• We have created a parental leave policy which is inclusive of different families

• We celebrate people who take up these policies and share stories around them – such as our Deloitte Dad’s campaign

• We have a brilliant Deloitte Flex arrangement – which many people use – whether it is taking time to learn, travel or exercise – we aren’t too prescriptive – but we have created ways which people can design a multi-stage career and life

• We have wellness campaigns – such as the current September challenge – which encourages all to exercise

• We have access to incredible thought leadership and learning coupled with the way we work in teams with different levels of experience is akin to a professional apprenticeship 

• Working at Deloitte has been the source of many of long-term friendships and indeed relationships (I am not the only one who met their life partner at Deloitte!)
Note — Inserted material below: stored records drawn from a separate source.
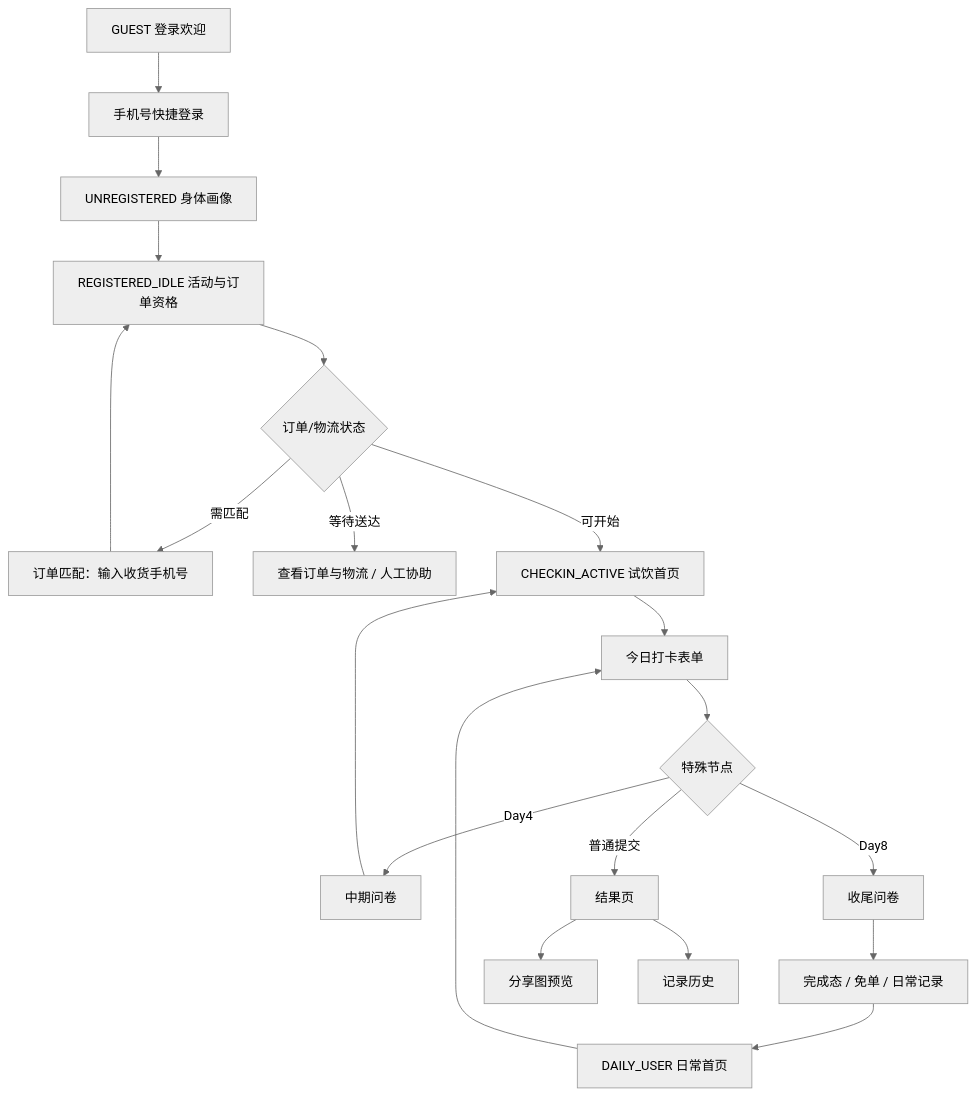
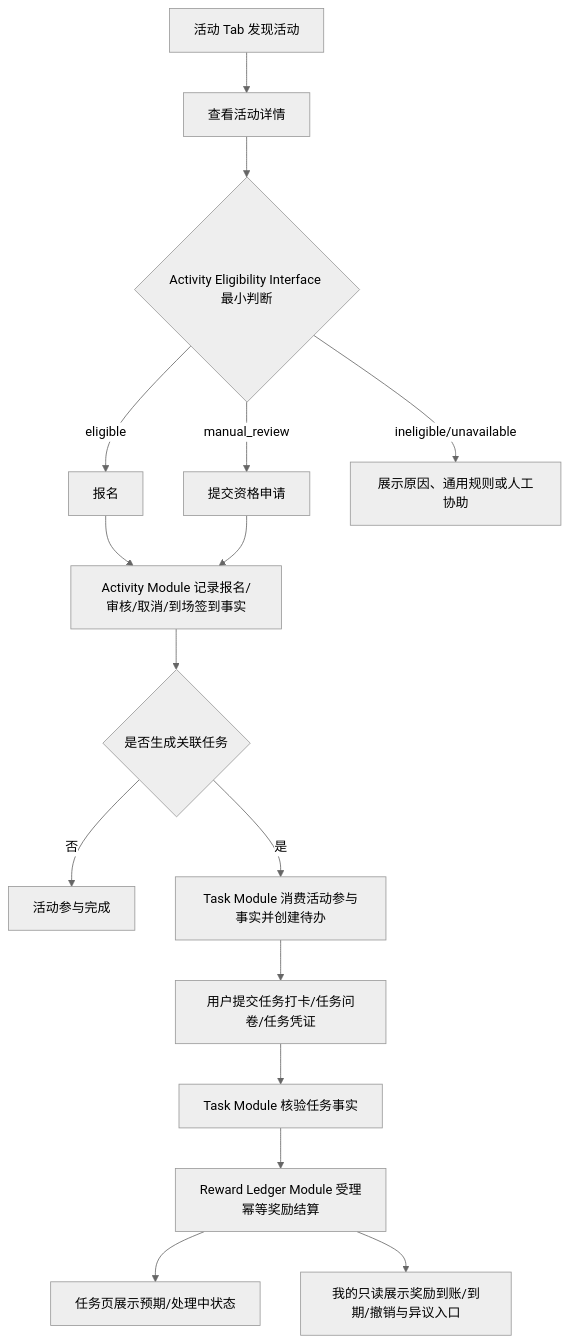
The third of 4 diagrams in docs/design.md (rijay/root), drawn with Mermaid (neutral theme) before and after one commit. The commit also changed other lines of this file and 84 other files, not shown here.

````diff
--- a/docs/design.md
+++ b/docs/design.md
@@ -76,22 +324,18 @@
 ```mermaid
 flowchart TD
-  A["GUEST 登录欢迎"] --> B["手机号快捷登录"]
-  B --> C["UNREGISTERED 身体画像"]
-  C --> D["REGISTERED_IDLE 活动与订单资格"]
-  D --> E{"订单/物流状态"}
-  E -->|需匹配| F["订单匹配：输入收货手机号"]
-  F --> D
-  E -->|等待送达| G["查看订单与物流 / 人工协助"]
-  E -->|可开始| H["CHECKIN_ACTIVE 试饮首页"]
-  H --> I["今日打卡表单"]
-  I --> J{"特殊节点"}
-  J -->|Day4| K["中期问卷"]
-  J -->|Day8| L["收尾问卷"]
-  J -->|普通提交| M["结果页"]
-  K --> H
-  L --> N["完成态 / 免单 / 日常记录"]
-  M --> O["分享图预览"]
-  M --> P["记录历史"]
-  N --> Q["DAILY_USER 日常首页"]
-  Q --> I
+  A["活动 Tab 发现活动"] --> B["查看活动详情"]
+  B --> C{"Activity Eligibility Interface 最小判断"}
+  C -->|eligible| D["报名"]
+  C -->|manual_review| E["提交资格申请"]
+  C -->|ineligible/unavailable| F["展示原因、通用规则或人工协助"]
+  D --> G["Activity Module 记录报名/审核/取消/到场签到事实"]
+  E --> G
+  G --> H{"是否生成关联任务"}
+  H -->|否| I["活动参与完成"]
+  H -->|是| J["Task Module 消费活动参与事实并创建待办"]
+  J --> K["用户提交任务打卡/任务问卷/任务凭证"]
+  K --> L["Task Module 核验任务事实"]
+  L --> M["Reward Ledger Module 受理幂等奖励结算"]
+  M --> N["任务页展示预期/处理中状态"]
+  M --> O["我的只读展示奖励到账/到期/撤销与异议入口"]
 ```
````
Of course, there is more to do, and the challenge is to do it at scale – with 10,000 employees in Australia. Lynda got me thinking about the following questions:

• How do I help people narrate their life? i.e. take the time to think about their possible selves and the choices they can make in relation to a multi-stage life and enable that through flexible career models?

• How can we help people explore more? Whether that be their outer world or inner world journey – we all need to continue to upskill and upscale

• How do I create an environment that allows people to deeply connect with one another?

Finally, Lynda who sees herself as a “truth teller”, emphasised that there is nothing in the system we live in which is being shaped by macro forces (technological ingenuity, demography, social norms, politics and environmental) which is actively reducing inequality – in fact, if anything it is doing the opposite. And while she is part of the World Economic Forum – she believes that change needs to be happy at country or more specifically a city level.

So what does that mean for me as a citizen of New South Wales and Australia? What role can Deloitte play in our country? How can we convene powers together to improve how people experience the life in Australia in the future?

Big questions, but the day made me feel youthful and full of a new conviction and desire to improve the world.  

Meet our author

Pip Dexter

Pip Dexter

Lead Partner, Human Capital

Pip is the national leader of Deloitte’s Human Capital practice and a member of the Consulting executive team. She is passionate about making work better for people and people better at work.  The Human Capital practice is a team of over 600 people, working with leaders across industry to improve business performance by reimagining their organisation’s work, workforces and workplaces. Pip and her team combine technology with the human experience to unlock innovation and create meaningful work. In doing so, they provide organisations with their greatest competitive advantage – a productive and engaged workforce that drives greater business outcomes. Pip’s experience spans organisational and cultural change, operating model and organisation design, workforce strategy, strategic leadership, communications, talent management and workforce transition.